Your answer must be the lines of the entries below, exactly as written, from the first line through the line containing "- Repository allowlist".
Supplied data section start
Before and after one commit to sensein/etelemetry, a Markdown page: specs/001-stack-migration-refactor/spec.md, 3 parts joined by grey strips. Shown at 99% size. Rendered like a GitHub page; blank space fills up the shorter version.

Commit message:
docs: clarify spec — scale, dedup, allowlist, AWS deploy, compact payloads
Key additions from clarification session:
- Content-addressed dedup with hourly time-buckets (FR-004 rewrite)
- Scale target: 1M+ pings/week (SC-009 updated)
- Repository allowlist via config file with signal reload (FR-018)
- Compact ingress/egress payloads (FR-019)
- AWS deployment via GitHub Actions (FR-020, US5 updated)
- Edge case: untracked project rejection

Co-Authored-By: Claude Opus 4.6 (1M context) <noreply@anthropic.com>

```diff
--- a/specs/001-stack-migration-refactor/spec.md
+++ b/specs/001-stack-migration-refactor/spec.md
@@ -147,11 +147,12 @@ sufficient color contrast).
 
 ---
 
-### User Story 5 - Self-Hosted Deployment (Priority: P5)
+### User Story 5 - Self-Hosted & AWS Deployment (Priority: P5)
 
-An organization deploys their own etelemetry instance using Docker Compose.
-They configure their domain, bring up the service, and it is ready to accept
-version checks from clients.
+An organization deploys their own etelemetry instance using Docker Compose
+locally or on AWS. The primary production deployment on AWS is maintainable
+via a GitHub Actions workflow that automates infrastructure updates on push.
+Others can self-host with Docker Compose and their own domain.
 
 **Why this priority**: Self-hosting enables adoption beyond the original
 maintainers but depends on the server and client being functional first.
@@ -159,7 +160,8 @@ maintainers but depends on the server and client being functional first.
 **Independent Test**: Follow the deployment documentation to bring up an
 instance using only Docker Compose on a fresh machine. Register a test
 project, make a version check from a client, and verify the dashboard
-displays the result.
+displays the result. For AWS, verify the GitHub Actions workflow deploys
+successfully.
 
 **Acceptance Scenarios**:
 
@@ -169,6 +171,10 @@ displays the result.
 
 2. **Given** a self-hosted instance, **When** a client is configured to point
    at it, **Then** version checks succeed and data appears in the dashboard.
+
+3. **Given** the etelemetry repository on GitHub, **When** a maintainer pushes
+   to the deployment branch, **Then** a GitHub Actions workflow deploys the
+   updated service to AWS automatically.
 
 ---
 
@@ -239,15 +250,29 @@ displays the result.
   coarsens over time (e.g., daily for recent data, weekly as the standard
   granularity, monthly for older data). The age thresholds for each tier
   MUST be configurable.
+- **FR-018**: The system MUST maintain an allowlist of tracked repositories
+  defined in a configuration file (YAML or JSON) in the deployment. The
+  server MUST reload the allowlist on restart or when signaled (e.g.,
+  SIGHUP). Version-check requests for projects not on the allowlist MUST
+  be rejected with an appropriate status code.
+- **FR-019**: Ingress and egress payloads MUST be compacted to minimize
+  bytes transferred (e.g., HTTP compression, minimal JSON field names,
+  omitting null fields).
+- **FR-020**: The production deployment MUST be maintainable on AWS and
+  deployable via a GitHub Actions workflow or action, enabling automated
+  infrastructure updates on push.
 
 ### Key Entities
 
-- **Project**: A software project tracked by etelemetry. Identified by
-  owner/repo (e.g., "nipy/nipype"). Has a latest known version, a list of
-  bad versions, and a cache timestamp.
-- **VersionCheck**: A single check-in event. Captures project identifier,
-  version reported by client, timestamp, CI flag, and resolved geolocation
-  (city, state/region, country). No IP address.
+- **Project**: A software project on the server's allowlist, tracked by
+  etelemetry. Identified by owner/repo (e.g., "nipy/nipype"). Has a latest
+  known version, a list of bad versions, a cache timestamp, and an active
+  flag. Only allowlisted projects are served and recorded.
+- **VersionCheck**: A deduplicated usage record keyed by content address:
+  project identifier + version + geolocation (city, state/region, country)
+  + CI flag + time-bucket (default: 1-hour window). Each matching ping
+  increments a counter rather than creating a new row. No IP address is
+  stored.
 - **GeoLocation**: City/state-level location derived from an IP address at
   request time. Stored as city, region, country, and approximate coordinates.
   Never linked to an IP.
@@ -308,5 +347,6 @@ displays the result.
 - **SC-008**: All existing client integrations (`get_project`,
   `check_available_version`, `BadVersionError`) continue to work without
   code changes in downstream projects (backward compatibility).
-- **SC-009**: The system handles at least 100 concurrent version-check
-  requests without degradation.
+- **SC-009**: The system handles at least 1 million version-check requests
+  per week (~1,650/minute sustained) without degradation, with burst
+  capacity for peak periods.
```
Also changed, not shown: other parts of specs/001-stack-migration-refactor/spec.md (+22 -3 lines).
Supplied data section end
### Exercise result
Before and after one commit to sensein/etelemetry, a Markdown page: specs/001-stack-migration-refactor/spec.md, 3 parts joined by grey strips. Shown at 99% size. Rendered like a GitHub page; blank space fills up the shorter version.

Commit message:
docs: clarify spec — scale, dedup, allowlist, AWS deploy, compact payloads
Key additions from clarification session:
- Content-addressed dedup with hourly time-buckets (FR-004 rewrite)
- Scale target: 1M+ pings/week (SC-009 updated)
- Repository allowlist via config file with signal reload (FR-018)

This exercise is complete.